The following is from Van Til’s response to Herman Dooyeweerd’s contribution to ‘Jerusalem and Athens’
I say, therefore, to those who ask about the Christian system somewhat as follows: “You, my friends, state and defend or reject what you call systems of reality and knowledge. Well, I too have a ‘system,’ but it is a different kind of system. It is neither a deductive nor an inductive system, in your sense of the term. Nor is it a combination of these two. My ‘system’ is not that of empiricism, of rationalism, of criticism, or of any of the other ‘systems’ you may read about in the ordinary texts on philosophy. Nor is my ‘system’ a synthesis between one of your systems with that of the Bible. My ‘system’ is attained by thinking upon all the aspects of reality in the light of the Christ of Scripture. I try to think God’s thoughts after him. That is to say, I try as a redeemed covenant-creature of the triune God to attain as much coherence as I, being finite and sinful, can between the facts of the universe. God’s revelation is clear, but it is clear just because it is God’s revelation and God is self-contained light. My ‘system’ is therefore an analogical reinterpretation of the truth that God has revealed about himself and his relation to man through Christ in Scripture. I construct my ‘system’ by means of a variety of gifts that God has created within me. Among these gifts is that of concept-formation.
– Cornelius Van Til, Jerusalem and Athens p.126
“Our wisdom in so far as it ought to be deemed true and solid wisdom, consists almost entirely of two parts: the knowledge of God and of ourselves. But as those are connected together by many ties, it is not easy to determine which of the two precedes, and gives birth to the other. For, in the first place, no man can survey himself without forthwith turning his thoughts toward God in whom he lives and moves; because it is perfectly obvious, that the endowments which we possess cannot possibly be from ourselves, nay, that our very being is nothing else than subsistence in God alone.” – (John Calvin, The Institutes of the Christian Religion. 1.1.1)

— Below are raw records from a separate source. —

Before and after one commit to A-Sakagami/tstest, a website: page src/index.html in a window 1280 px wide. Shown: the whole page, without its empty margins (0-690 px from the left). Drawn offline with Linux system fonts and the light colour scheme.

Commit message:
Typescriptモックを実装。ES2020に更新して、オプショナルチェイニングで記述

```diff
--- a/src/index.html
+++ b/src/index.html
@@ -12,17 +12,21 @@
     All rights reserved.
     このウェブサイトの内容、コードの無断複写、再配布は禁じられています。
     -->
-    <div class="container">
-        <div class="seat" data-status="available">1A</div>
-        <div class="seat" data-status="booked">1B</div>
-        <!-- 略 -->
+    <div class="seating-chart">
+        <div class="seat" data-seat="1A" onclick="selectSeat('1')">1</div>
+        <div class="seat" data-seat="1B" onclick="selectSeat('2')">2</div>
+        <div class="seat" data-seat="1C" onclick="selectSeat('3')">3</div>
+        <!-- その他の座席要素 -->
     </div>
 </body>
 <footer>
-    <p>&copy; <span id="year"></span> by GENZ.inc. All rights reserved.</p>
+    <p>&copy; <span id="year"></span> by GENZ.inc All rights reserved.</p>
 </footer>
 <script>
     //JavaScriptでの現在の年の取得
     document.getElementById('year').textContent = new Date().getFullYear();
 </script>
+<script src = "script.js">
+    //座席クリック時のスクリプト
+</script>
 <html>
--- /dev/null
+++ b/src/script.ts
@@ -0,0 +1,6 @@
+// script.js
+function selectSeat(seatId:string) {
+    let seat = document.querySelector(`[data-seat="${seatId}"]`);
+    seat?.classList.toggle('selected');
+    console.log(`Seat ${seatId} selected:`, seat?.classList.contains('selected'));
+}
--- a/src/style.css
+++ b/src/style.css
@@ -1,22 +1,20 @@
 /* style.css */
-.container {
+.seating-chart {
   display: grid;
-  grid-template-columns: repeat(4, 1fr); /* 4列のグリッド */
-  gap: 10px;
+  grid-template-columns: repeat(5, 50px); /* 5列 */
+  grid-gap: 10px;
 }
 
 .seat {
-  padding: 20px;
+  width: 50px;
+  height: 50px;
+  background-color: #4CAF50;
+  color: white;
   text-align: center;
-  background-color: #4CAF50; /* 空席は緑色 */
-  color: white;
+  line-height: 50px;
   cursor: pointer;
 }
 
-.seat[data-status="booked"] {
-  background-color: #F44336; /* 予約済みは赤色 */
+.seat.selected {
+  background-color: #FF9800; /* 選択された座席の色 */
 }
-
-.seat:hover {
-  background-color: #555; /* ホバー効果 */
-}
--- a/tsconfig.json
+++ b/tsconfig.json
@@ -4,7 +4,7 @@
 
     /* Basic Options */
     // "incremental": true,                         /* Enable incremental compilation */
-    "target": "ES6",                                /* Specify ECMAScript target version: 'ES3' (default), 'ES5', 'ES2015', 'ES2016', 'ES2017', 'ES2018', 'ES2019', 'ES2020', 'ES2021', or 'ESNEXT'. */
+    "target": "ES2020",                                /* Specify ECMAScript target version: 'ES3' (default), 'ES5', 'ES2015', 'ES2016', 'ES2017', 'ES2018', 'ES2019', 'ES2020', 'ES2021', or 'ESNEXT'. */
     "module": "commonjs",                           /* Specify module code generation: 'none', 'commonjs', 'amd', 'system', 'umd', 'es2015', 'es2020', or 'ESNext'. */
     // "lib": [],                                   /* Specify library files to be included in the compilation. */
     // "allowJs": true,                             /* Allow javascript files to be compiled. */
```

From this quotation, certain things are clear. Calvin never did start a chain of reasoning about man’s nature and destiny by taking man by himself. He did not start with man as with an ultimate starting point. Calvin did start with a general a priori position. His position is as radically opposed to that of Descartes as it is to that of Hume. Most apologetic writers who have come after Calvin have allowed themselves to be influenced unduly by Cartesian philosophy on this matter. Calvin recognized fully that if man is to have true knowledge of himself he must regard God as original and himself as derivative. He did not place God and man as correlatives next to one another, but he recognized from the outset two levels of existence and two levels of interpretation, on the one hand the divine and eternal, and on the other hand the human or temporal. To him it is perfectly obvious that the endowments that we possess are not of ourselves, but of God. Hence he says that “not a particle of light, or wisdom, or justice, or power, or rectitude, or genuine truth, will anywhere be found, which does not flow from him: and of which he is not the cause.”
– Cornelius Van Til, An Introduction to Systematic Theology p.156-157

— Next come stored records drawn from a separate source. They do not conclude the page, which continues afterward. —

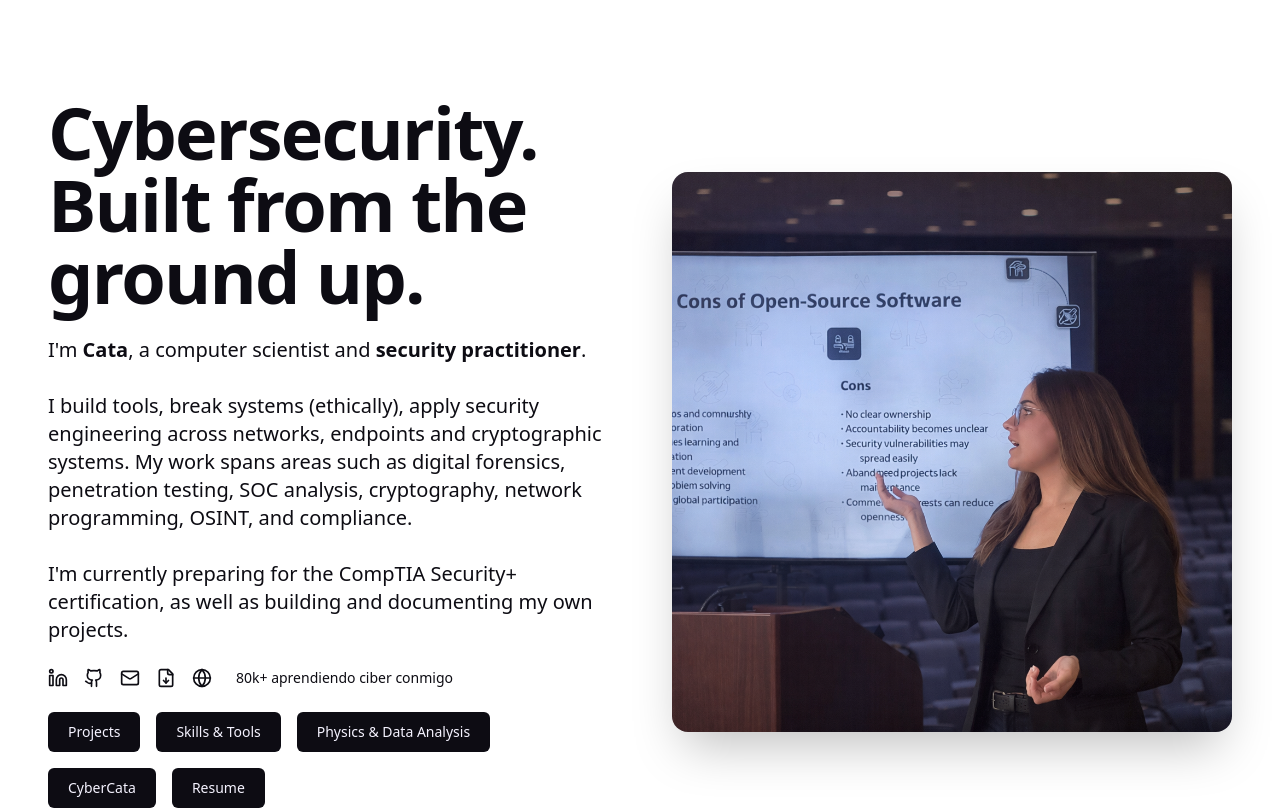
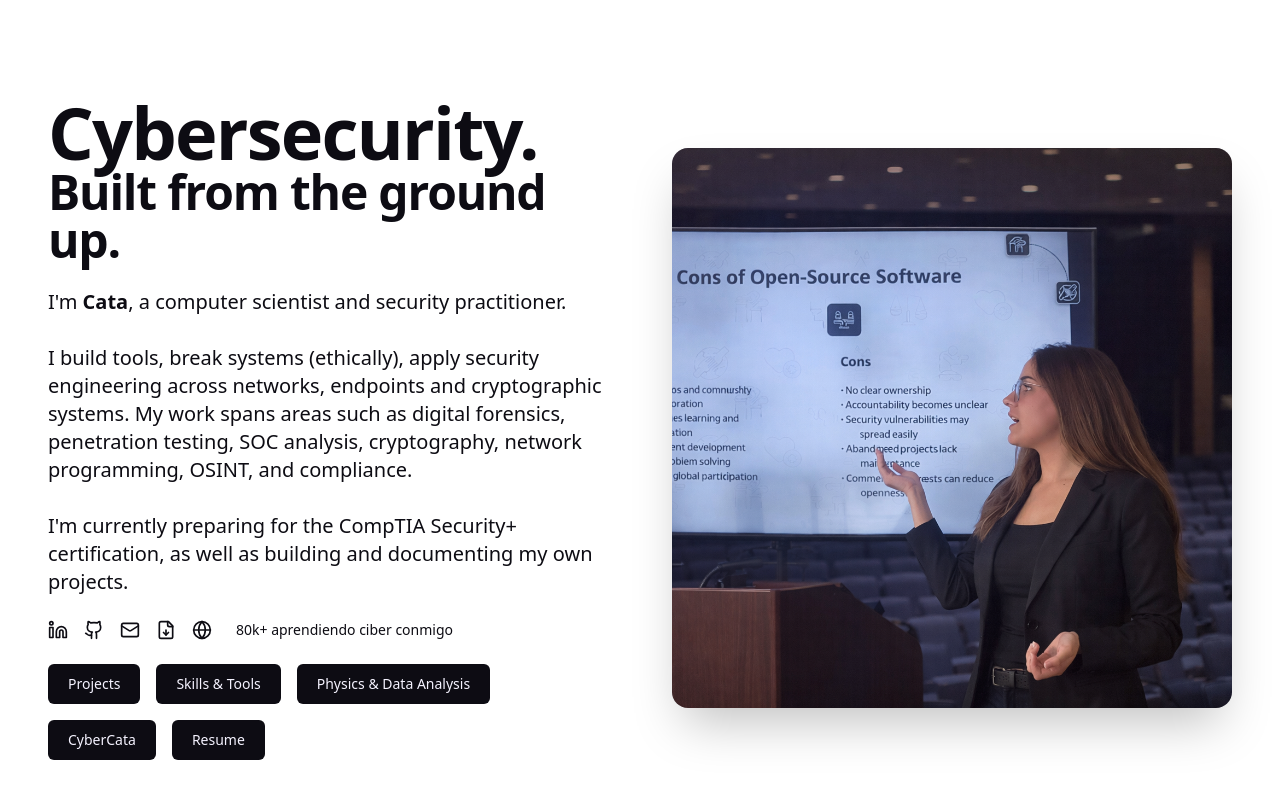
Before and after one commit to catacisneros/catacisneros.github.io, a React (Create React App) app: page / in a window 1280 px wide. Shown: the top 810 px of the page. Built offline with nearby package versions, Linux system fonts and the light colour scheme.

Commit message:
title size

```diff
--- a/src/App.js
+++ b/src/App.js
@@ -120,12 +120,15 @@ const Portfolio = () => {
             <div>
               {/* Headline */}
               <h1 className="text-4xl sm:text-5xl md:text-6xl lg:text-7xl font-bold text-[#0D0C13] leading-tight tracking-tight">
-                Cybersecurity. Built from the ground up.
+                Cybersecurity.
               </h1>
+              <h2 className="text-2xl sm:text-3xl md:text-4xl lg:text-5xl font-bold text-[#0D0C13] leading-tight tracking-tight">
+                Built from the ground up.
+              </h2>
 
               {/* Subheadline */}
               <p className="text-base sm:text-lg md:text-xl text-[#0D0C13] leading-relaxed max-w-xl mt-4 sm:mt-6">
-              I'm <strong>Cata</strong>, a computer scientist and <strong>security practitioner</strong>.
+              I'm <strong>Cata</strong>, a computer scientist and security practitioner.
               <br />
               <br />
               I build tools, break systems (ethically), apply security engineering across networks, endpoints and cryptographic systems.
```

It is customary on the part of some orthodox theologians to depreciate the objects of sensation as a source of knowledge. They have become deeply convinced of the scepticism involved in historical empiricism. They would therefore substitute an a priori approach for that of the empiricist, thinking that thus they represent biblical thought.
Two points may be mentioned with respect to this. In the first place, to flee to the arms of an apriorism from those of empiricism is in itself no help at all. It is only if an a priori is self-consciously based upon the conception of the ontological Trinity rather than upon the work of Plato or some other non-Christian philosopher that it can safeguard against scepticism. The a priori of any non-Christian thinker will eventually lead to empiricism. It can keep from doing so only if it keeps within the field of purely formal predication. In the second place, if we do place the ontological Trinity at the foundation of all our predication then there is no need to fear any scepticism through the avenue of sense. Sensation does “deceive us” but so does ratiocination. We have the means for their corruption in both cases. The one without the other is meaningless. Both give us true knowledge on the right presupposition; both lead to scepticism on the wrong presupposition.
– Cornelius Van Til, An Introduction to Systematic Theology p.123-124